# Task goal
The data is to be reproduced in full and without error.

# Provided records
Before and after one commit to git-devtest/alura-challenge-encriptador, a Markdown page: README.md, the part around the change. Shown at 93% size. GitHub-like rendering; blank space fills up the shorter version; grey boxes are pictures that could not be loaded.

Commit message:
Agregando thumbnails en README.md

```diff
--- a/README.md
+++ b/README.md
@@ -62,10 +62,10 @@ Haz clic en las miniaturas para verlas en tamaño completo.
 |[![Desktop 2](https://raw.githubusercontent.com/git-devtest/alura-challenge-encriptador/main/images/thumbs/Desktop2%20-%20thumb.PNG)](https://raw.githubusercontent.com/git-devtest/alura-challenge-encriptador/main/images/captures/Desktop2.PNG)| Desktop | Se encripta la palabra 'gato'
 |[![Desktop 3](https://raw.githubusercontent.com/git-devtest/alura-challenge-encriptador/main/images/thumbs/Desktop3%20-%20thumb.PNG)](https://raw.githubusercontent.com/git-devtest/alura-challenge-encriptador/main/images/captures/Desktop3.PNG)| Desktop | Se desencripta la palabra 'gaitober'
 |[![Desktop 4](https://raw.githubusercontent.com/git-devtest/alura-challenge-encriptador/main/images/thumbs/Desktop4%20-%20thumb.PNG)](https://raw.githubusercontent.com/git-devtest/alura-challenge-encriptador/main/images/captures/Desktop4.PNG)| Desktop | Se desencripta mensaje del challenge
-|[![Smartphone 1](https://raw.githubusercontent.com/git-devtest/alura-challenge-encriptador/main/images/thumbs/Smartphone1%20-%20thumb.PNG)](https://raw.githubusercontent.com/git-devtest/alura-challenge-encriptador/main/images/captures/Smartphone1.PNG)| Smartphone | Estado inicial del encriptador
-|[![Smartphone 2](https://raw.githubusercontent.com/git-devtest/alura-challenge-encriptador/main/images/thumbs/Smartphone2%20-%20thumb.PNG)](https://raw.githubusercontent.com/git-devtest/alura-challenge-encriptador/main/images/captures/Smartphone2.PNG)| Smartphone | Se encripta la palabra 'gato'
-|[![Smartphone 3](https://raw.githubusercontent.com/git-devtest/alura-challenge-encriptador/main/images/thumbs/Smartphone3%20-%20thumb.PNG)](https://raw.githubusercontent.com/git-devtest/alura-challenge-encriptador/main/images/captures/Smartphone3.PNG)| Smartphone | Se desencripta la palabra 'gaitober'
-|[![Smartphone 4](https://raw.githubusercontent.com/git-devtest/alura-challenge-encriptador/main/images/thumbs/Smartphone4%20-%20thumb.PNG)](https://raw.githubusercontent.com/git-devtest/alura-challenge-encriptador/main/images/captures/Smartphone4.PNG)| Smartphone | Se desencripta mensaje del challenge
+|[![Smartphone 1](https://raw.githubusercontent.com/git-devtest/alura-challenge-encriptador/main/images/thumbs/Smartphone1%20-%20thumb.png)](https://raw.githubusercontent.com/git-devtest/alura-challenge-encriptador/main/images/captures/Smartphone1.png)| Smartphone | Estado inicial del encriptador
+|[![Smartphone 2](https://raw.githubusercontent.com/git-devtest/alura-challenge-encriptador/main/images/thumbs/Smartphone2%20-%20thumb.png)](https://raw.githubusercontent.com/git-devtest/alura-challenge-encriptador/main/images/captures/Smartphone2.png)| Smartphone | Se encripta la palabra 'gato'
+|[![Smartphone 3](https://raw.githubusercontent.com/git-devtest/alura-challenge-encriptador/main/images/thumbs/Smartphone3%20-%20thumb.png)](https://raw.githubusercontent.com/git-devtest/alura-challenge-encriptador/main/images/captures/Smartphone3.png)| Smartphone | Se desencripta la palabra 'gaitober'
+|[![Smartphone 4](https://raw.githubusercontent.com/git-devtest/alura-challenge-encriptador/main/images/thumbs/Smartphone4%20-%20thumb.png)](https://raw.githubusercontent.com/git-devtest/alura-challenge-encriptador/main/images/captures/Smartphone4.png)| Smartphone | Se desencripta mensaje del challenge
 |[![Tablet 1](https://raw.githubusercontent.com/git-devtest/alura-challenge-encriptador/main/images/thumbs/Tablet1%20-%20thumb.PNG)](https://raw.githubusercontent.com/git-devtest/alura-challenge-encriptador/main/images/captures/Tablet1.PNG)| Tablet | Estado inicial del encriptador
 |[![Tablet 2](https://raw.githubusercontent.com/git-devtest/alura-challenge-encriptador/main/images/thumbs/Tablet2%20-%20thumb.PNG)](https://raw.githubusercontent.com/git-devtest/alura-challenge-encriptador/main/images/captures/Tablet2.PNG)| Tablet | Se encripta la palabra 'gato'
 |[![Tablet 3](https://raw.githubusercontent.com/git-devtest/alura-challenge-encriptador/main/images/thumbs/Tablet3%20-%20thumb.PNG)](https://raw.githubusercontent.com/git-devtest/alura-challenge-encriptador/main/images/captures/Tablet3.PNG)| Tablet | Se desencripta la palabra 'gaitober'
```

# Exercise output
Before and after one commit to git-devtest/alura-challenge-encriptador, a Markdown page: README.md, the part around the change. Shown at 93% size. GitHub-like rendering; blank space fills up the shorter version; grey boxes are pictures that could not be loaded.

Commit message:
Agregando thumbnails en README.md

```diff
--- a/README.md
+++ b/README.md
@@ -62,10 +62,10 @@ Haz clic en las miniaturas para verlas en tamaño completo.
 |[![Desktop 2](https://raw.githubusercontent.com/git-devtest/alura-challenge-encriptador/main/images/thumbs/Desktop2%20-%20thumb.PNG)](https://raw.githubusercontent.com/git-devtest/alura-challenge-encriptador/main/images/captures/Desktop2.PNG)| Desktop | Se encripta la palabra 'gato'
 |[![Desktop 3](https://raw.githubusercontent.com/git-devtest/alura-challenge-encriptador/main/images/thumbs/Desktop3%20-%20thumb.PNG)](https://raw.githubusercontent.com/git-devtest/alura-challenge-encriptador/main/images/captures/Desktop3.PNG)| Desktop | Se desencripta la palabra 'gaitober'
 |[![Desktop 4](https://raw.githubusercontent.com/git-devtest/alura-challenge-encriptador/main/images/thumbs/Desktop4%20-%20thumb.PNG)](https://raw.githubusercontent.com/git-devtest/alura-challenge-encriptador/main/images/captures/Desktop4.PNG)| Desktop | Se desencripta mensaje del challenge
-|[![Smartphone 1](https://raw.githubusercontent.com/git-devtest/alura-challenge-encriptador/main/images/thumbs/Smartphone1%20-%20thumb.PNG)](https://raw.githubusercontent.com/git-devtest/alura-challenge-encriptador/main/images/captures/Smartphone1.PNG)| Smartphone | Estado inicial del encriptador
-|[![Smartphone 2](https://raw.githubusercontent.com/git-devtest/alura-challenge-encriptador/main/images/thumbs/Smartphone2%20-%20thumb.PNG)](https://raw.githubusercontent.com/git-devtest/alura-challenge-encriptador/main/images/captures/Smartphone2.PNG)| Smartphone | Se encripta la palabra 'gato'
-|[![Smartphone 3](https://raw.githubusercontent.com/git-devtest/alura-challenge-encriptador/main/images/thumbs/Smartphone3%20-%20thumb.PNG)](https://raw.githubusercontent.com/git-devtest/alura-challenge-encriptador/main/images/captures/Smartphone3.PNG)| Smartphone | Se desencripta la palabra 'gaitober'
-|[![Smartphone 4](https://raw.githubusercontent.com/git-devtest/alura-challenge-encriptador/main/images/thumbs/Smartphone4%20-%20thumb.PNG)](https://raw.githubusercontent.com/git-devtest/alura-challenge-encriptador/main/images/captures/Smartphone4.PNG)| Smartphone | Se desencripta mensaje del challenge
+|[![Smartphone 1](https://raw.githubusercontent.com/git-devtest/alura-challenge-encriptador/main/images/thumbs/Smartphone1%20-%20thumb.png)](https://raw.githubusercontent.com/git-devtest/alura-challenge-encriptador/main/images/captures/Smartphone1.png)| Smartphone | Estado inicial del encriptador
+|[![Smartphone 2](https://raw.githubusercontent.com/git-devtest/alura-challenge-encriptador/main/images/thumbs/Smartphone2%20-%20thumb.png)](https://raw.githubusercontent.com/git-devtest/alura-challenge-encriptador/main/images/captures/Smartphone2.png)| Smartphone | Se encripta la palabra 'gato'
+|[![Smartphone 3](https://raw.githubusercontent.com/git-devtest/alura-challenge-encriptador/main/images/thumbs/Smartphone3%20-%20thumb.png)](https://raw.githubusercontent.com/git-devtest/alura-challenge-encriptador/main/images/captures/Smartphone3.png)| Smartphone | Se desencripta la palabra 'gaitober'
+|[![Smartphone 4](https://raw.githubusercontent.com/git-devtest/alura-challenge-encriptador/main/images/thumbs/Smartphone4%20-%20thumb.png)](https://raw.githubusercontent.com/git-devtest/alura-challenge-encriptador/main/images/captures/Smartphone4.png)| Smartphone | Se desencripta mensaje del challenge
 |[![Tablet 1](https://raw.githubusercontent.com/git-devtest/alura-challenge-encriptador/main/images/thumbs/Tablet1%20-%20thumb.PNG)](https://raw.githubusercontent.com/git-devtest/alura-challenge-encriptador/main/images/captures/Tablet1.PNG)| Tablet | Estado inicial del encriptador
 |[![Tablet 2](https://raw.githubusercontent.com/git-devtest/alura-challenge-encriptador/main/images/thumbs/Tablet2%20-%20thumb.PNG)](https://raw.githubusercontent.com/git-devtest/alura-challenge-encriptador/main/images/captures/Tablet2.PNG)| Tablet | Se encripta la palabra 'gato'
 |[![Tablet 3](https://raw.githubusercontent.com/git-devtest/alura-challenge-encriptador/main/images/thumbs/Tablet3%20-%20thumb.PNG)](https://raw.githubusercontent.com/git-devtest/alura-challenge-encriptador/main/images/captures/Tablet3.PNG)| Tablet | Se desencripta la palabra 'gaitober'
```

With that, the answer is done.